__What the exercise asks__.
Check every line of the entries below for the word "portConstraint", and copy the ones that have it.
____ Given data
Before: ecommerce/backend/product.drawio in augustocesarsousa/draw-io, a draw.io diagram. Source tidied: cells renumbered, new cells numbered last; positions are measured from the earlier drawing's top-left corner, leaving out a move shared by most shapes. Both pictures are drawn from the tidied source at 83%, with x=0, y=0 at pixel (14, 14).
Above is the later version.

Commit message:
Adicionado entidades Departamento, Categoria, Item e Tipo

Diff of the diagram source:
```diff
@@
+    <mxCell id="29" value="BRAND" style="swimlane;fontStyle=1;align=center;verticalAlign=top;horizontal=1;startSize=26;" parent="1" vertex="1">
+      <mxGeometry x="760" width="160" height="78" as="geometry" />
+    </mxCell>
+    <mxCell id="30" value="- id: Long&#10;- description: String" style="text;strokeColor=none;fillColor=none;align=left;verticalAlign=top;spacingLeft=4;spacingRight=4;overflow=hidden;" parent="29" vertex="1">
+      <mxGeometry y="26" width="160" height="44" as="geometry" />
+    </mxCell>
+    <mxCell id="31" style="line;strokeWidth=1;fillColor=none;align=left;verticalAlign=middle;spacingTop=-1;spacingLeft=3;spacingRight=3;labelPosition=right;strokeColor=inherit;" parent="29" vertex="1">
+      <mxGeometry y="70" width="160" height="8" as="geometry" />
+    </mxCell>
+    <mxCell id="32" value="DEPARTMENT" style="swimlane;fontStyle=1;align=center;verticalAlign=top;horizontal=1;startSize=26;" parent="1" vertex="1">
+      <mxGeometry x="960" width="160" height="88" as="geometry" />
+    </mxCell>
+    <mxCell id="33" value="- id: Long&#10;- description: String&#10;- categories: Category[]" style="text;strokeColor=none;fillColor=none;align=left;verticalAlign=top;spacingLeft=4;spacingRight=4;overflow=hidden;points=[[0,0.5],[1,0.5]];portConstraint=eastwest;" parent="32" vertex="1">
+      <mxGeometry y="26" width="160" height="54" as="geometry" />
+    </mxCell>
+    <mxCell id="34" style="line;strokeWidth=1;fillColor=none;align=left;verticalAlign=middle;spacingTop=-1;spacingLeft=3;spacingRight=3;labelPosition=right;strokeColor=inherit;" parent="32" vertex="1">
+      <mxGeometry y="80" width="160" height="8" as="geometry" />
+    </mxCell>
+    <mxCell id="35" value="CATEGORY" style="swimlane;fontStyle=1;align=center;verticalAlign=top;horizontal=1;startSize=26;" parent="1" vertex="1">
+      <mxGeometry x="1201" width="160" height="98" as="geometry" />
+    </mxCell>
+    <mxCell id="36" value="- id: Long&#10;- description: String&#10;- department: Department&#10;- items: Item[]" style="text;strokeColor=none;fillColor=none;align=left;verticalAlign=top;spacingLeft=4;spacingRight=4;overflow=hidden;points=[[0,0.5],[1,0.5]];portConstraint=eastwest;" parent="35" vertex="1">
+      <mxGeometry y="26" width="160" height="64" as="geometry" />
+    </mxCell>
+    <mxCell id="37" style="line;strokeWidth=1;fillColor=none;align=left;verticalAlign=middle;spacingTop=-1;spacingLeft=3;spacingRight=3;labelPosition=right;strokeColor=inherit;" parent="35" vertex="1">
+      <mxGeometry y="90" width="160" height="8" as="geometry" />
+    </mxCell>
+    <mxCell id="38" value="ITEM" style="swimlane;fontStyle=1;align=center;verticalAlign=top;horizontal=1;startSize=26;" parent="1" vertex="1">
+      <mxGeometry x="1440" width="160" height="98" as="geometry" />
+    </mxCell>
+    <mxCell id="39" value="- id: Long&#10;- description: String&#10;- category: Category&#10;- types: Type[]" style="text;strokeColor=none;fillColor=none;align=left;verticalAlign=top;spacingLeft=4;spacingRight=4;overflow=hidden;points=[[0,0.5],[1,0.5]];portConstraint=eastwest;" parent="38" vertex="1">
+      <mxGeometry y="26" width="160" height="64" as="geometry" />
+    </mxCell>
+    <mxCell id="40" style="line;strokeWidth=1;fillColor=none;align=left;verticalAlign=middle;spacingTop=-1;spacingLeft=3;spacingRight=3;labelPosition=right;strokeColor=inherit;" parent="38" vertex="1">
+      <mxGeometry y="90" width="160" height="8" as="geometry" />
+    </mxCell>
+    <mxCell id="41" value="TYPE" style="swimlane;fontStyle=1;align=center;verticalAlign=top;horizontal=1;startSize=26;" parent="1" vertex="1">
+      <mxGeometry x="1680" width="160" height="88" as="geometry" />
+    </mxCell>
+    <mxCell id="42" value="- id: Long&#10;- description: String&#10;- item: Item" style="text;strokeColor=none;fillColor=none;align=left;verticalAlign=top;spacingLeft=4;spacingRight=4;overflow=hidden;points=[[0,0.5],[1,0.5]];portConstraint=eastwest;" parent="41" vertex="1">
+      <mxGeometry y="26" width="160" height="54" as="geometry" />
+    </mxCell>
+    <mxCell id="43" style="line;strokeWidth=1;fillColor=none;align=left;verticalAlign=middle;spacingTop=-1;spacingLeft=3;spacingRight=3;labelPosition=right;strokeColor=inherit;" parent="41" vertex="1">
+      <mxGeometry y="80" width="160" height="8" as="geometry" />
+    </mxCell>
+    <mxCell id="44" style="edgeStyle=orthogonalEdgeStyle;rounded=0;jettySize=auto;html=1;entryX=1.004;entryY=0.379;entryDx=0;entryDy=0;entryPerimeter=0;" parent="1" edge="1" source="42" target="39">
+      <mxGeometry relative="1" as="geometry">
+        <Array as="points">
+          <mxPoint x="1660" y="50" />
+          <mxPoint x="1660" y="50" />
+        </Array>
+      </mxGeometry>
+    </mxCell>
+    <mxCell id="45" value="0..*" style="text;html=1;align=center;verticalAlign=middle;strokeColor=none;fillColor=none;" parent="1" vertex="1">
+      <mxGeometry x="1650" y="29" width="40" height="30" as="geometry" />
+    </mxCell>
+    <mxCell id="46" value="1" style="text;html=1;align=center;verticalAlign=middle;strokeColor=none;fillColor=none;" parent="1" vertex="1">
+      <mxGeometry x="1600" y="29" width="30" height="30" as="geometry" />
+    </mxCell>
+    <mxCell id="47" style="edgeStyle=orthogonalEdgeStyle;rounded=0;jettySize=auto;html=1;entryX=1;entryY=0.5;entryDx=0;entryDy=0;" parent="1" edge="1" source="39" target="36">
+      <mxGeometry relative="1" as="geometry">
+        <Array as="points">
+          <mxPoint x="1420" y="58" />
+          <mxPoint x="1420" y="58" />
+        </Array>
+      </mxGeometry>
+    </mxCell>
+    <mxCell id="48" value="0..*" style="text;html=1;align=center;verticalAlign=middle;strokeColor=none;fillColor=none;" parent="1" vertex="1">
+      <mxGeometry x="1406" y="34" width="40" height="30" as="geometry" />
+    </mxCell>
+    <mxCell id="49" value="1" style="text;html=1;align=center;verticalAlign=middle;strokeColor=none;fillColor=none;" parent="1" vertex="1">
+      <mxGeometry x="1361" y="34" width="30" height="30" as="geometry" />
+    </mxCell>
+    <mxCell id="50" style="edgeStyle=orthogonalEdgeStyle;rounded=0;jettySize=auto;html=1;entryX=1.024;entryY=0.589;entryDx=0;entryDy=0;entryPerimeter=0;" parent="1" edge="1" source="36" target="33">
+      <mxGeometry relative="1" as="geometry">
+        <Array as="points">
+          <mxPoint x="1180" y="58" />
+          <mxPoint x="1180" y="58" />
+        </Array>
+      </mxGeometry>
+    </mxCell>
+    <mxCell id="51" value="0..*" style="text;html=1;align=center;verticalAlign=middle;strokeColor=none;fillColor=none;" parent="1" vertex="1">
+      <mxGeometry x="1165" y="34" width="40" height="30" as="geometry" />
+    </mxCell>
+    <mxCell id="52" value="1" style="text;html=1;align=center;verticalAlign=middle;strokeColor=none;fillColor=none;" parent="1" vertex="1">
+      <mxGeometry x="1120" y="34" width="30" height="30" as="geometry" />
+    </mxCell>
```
________
__Response__.
+    <mxCell id="33" value="- id: Long&#10;- description: String&#10;- categories: Category[]" style="text;strokeColor=none;fillColor=none;align=left;verticalAlign=top;spacingLeft=4;spacingRight=4;overflow=hidden;points=[[0,0.5],[1,0.5]];portConstraint=eastwest;" parent="32" vertex="1">
+    <mxCell id="36" value="- id: Long&#10;- description: String&#10;- department: Department&#10;- items: Item[]" style="text;strokeColor=none;fillColor=none;align=left;verticalAlign=top;spacingLeft=4;spacingRight=4;overflow=hidden;points=[[0,0.5],[1,0.5]];portConstraint=eastwest;" parent="35" vertex="1">
+    <mxCell id="39" value="- id: Long&#10;- description: String&#10;- category: Category&#10;- types: Type[]" style="text;strokeColor=none;fillColor=none;align=left;verticalAlign=top;spacingLeft=4;spacingRight=4;overflow=hidden;points=[[0,0.5],[1,0.5]];portConstraint=eastwest;" parent="38" vertex="1">
+    <mxCell id="42" value="- id: Long&#10;- description: String&#10;- item: Item" style="text;strokeColor=none;fillColor=none;align=left;verticalAlign=top;spacingLeft=4;spacingRight=4;overflow=hidden;points=[[0,0.5],[1,0.5]];portConstraint=eastwest;" parent="41" vertex="1">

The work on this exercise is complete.